UWA product Clay Uyen is one of nine new members of the Future Force Foundation for 2017 and the outside back has taken his game to new heights since joining the program.
Captain of the Road Safety Western Force U20s, Uyen has starred in the Super U20s Championship to earn selection in the BMW Australian U20s squad in the lead up to this year's World Championship.
We sat down with the WA young gun last week to learn a bit more about him and get his thoughts on the Future Force Foundation so far.
Name: Clay Uyen
Position: Outside Back
Clay, how have you found your experience with the Future Force Foundation so far?
It has been full on, including the U20’s, but I’ve found that I’ve got so much out of it in such a short amount of time.
What is the best thing you’ve learnt in the program so far?

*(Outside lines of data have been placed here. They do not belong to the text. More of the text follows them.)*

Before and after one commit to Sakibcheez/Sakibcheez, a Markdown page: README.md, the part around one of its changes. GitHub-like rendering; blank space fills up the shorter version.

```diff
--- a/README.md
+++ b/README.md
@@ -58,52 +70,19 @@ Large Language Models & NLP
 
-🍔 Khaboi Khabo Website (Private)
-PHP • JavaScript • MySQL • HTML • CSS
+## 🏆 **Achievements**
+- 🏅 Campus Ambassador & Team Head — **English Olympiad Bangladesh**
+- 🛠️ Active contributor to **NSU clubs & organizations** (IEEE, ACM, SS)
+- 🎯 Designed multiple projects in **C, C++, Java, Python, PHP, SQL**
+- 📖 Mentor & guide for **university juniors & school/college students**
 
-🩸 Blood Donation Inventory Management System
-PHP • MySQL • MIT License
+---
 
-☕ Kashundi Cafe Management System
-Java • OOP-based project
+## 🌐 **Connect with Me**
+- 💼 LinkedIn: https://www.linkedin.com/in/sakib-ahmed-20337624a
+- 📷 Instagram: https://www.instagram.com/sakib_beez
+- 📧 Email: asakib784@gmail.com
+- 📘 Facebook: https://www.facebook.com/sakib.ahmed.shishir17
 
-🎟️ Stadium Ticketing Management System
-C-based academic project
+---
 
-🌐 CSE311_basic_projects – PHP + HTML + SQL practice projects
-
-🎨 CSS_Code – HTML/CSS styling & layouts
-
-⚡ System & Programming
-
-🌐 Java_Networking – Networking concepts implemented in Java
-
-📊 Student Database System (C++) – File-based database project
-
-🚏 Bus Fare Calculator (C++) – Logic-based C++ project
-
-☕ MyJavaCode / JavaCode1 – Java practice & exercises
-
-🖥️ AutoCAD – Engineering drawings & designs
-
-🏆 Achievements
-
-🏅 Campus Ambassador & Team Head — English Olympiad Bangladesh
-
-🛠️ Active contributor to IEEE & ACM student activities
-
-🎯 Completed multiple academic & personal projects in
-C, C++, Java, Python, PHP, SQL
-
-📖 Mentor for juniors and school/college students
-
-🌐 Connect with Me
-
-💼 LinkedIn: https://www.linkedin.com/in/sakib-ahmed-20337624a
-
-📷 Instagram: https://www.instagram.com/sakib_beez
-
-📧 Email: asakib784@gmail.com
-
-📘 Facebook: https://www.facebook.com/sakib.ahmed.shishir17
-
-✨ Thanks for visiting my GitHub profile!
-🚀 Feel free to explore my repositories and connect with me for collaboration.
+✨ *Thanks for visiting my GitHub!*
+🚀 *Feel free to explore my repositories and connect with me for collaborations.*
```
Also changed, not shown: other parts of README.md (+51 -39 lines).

Just about how the system works, the whole hierarchy with the Force and where we come into it. I had no idea until I was exposed to it I guess. The way that it works all the way from Super Rugby all the way down to club, how it involves the CEO and coaches and how it all links together.
What do you think your biggest strengths are as a player?

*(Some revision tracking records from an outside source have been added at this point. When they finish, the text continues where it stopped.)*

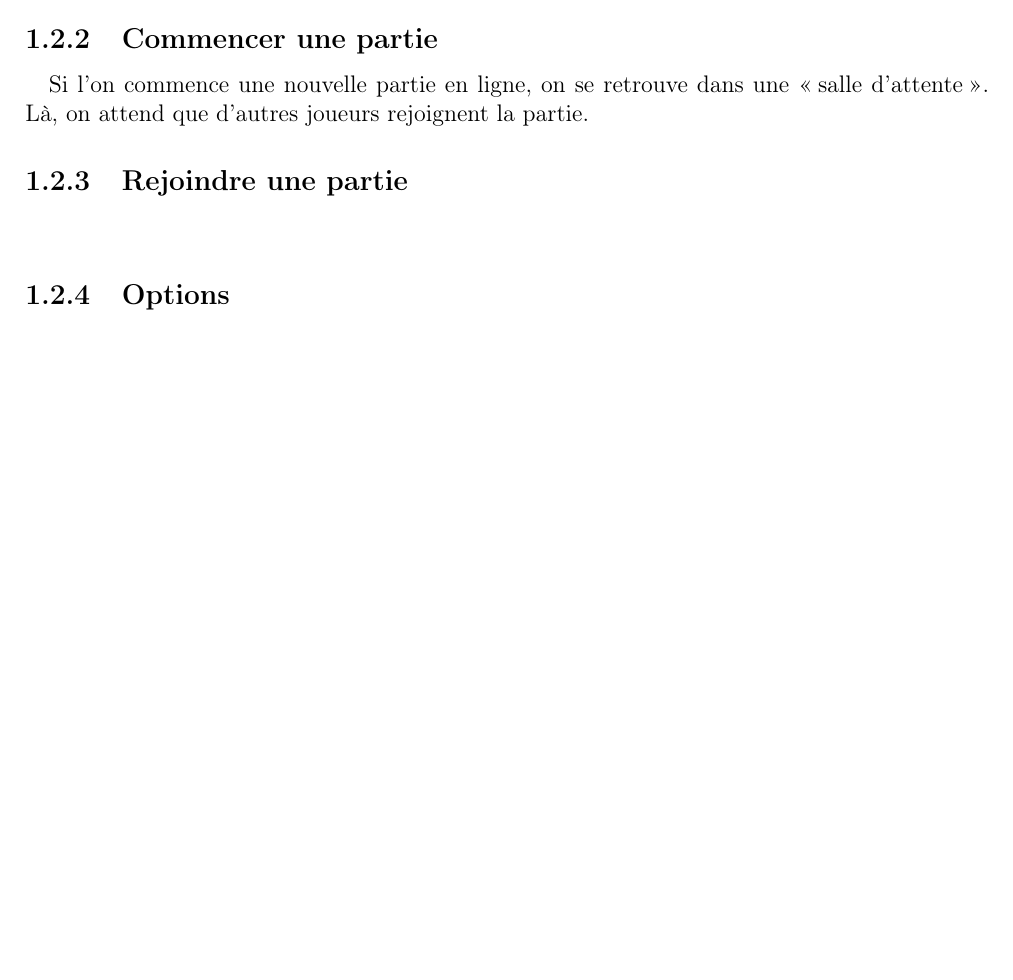
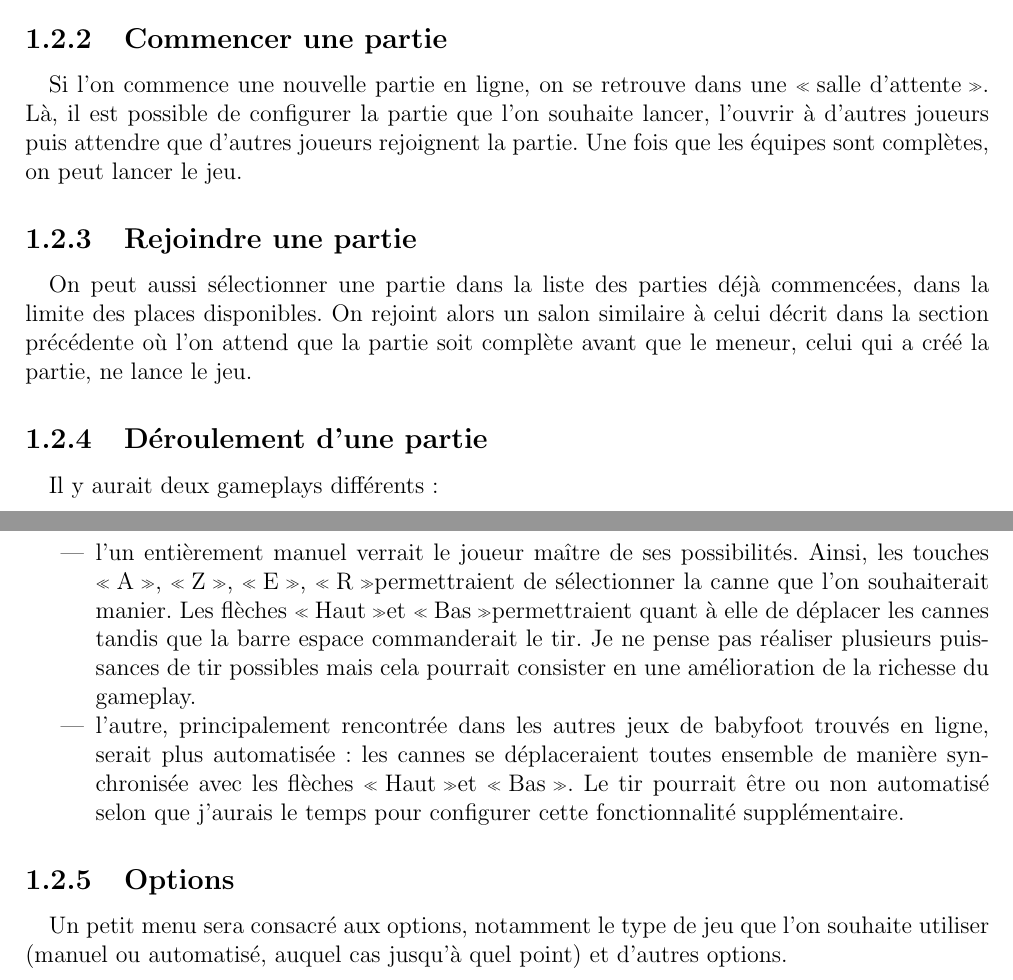
Before and after one commit to giliam/babyfoot, a LaTeX document (documents/avantprojet.tex): part of page 3 of 3 before the commit and two parts of pages 3 and 4 of 5 after it, the two joined at a grey line, cut so that both start at the same text, the shorter picture padded with empty space. Compiled offline with pdfLaTeX.

Commit message:
Mise-à-jour de l'AP et fin de la partie I

```diff
--- a/documents/avantprojet.tex
+++ b/documents/avantprojet.tex
@@ -29,9 +27,17 @@ Un premier menu, dit \emph{menu principal}, permettra de commencer une nouvelle
 déjà en cours, de modifier les options ou bien de quitter le jeu.
 \subsection{Commencer une partie}
 \paragraph{}
-Si l'on commence une nouvelle partie en ligne, on se retrouve dans une \og salle d'attente \fg. Là, on attend que d'autres joueurs
-rejoignent la partie.
+Si l'on commence une nouvelle partie en ligne, on se retrouve dans une \og salle d'attente \fg. Là, il est possible de configurer la partie que l'on souhaite lancer, l'ouvrir à d'autres joueurs puis attendre que d'autres joueurs rejoignent la partie. Une fois que les équipes sont complètes, on peut lancer le jeu.
 \subsection{Rejoindre une partie}
 \paragraph{}
+On peut aussi sélectionner une partie dans la liste des parties déjà commencées, dans la limite des places disponibles. On rejoint alors un salon similaire à celui décrit dans la section précédente où l'on attend que la partie soit complète avant que le meneur, celui qui a créé la partie, ne lance le jeu.
+\subsection{Déroulement d'une partie}
+\paragraph{}
+Il y aurait deux gameplays différents :
+\begin{itemize}
+    \item l'un entièrement manuel verrait le joueur maître de ses possibilités. Ainsi, les touches \og A \fg, \og Z \fg, \og E \fg, \og R \fg permettraient de sélectionner la canne que l'on souhaiterait manier. Les flèches \og Haut \fg et \og Bas \fg permettraient quant à elle de déplacer les cannes tandis que la barre espace commanderait le tir. Je ne pense pas réaliser plusieurs puissances de tir possibles mais cela pourrait consister en une amélioration de la richesse du gameplay.
+    \item l'autre, principalement rencontrée dans les autres jeux de babyfoot trouvés en ligne, serait plus automatisée : les cannes se déplaceraient toutes ensemble de manière synchronisée avec les flèches \og Haut \fg et \og Bas \fg. Le tir pourrait être ou non automatisé selon que j'aurais le temps pour configurer cette fonctionnalité supplémentaire.
+\end{itemize}
 \subsection{Options}
 \paragraph{}
+Un petit menu sera consacré aux options, notamment le type de jeu que l'on souhaite utiliser (manuel ou automatisé, auquel cas jusqu'à quel point) et d'autres options.
```
Also changed, not shown: documents/avantprojet.pdf, documents/avantprojet.tex (25 more changed lines), 1 other file.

I’d like to say my speed and footwork, but I suppose other people give me noise for it. I love to get around players and beat them one-on-one and I’ve got a bit of mongrel so that’s always handy.
Which current international player do you look up to or you model your game on and why?

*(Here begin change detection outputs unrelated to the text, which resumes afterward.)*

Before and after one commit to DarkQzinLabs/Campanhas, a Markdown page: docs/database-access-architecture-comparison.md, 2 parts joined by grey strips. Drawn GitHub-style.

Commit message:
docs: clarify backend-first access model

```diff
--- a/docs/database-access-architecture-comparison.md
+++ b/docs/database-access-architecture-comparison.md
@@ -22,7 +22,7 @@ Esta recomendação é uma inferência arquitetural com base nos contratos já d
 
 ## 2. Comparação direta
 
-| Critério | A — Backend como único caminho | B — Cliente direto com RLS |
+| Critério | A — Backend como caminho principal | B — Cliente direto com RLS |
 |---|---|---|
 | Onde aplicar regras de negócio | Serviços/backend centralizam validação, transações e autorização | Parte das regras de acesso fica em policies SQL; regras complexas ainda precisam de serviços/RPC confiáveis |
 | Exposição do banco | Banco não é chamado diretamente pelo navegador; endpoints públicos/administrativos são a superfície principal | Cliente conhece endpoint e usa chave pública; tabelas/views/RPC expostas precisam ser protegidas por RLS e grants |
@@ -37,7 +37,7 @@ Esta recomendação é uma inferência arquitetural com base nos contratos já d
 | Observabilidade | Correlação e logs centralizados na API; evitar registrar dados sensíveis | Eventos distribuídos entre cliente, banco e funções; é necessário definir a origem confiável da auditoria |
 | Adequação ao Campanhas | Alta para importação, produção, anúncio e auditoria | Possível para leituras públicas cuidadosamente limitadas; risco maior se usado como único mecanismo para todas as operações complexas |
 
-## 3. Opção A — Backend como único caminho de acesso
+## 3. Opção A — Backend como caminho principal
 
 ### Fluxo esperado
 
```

I would go with Drew Mitchell, he’s played a lot of rugby at all different levels and different clubs all over the world and just the way he travels and still maintains to be such a good bloke and player, he’s pretty inspiring.
What are your rugby goals for 2017 and ultimate career aspirations?
In 2017 I want to make the Australian 20s camp and then from there the squad. I then want to make my debut by the end of this year.
Which Western Force player have and can you learn the most from at training or around the club?
Marcel Brache he’s such a book of knowledge and he always has such a good relationship with the guys who are younger then him because he’s so social. He’s probably the best one I’d target to pick his brain and ask him questions and he’s such a go-to.
How has Steve Anderson’s coaching methods helped you develop since you arrived?
It’s very different but growing up in WA you learn how brutal a coach he is and he is definitely that. They have a standard and they expect a lot from you which is good because you come up to that standard and they don’t except anything less. I found a lot of the other guys were really shocked by his different coaching style but I’ve found that the development programme in WA is actually quite similar to the way he coaches.
Are you pursuing anything outside of rugby?
I love cars so I did have a bit of a look into mechanical engineering in my second year at UWA. I want to build fast ones basically, I’d love to get on the formula one circuit as an engineer and have a say in what’s next in the automotive industry. But other than that, professional singing, dancing and surfing…
What is your favourite thing to do on a day off?
It would be to find a sand dune and drive all over it 4WDing. I’d take a surf board with me and a pack up BBQ and just get out of the city.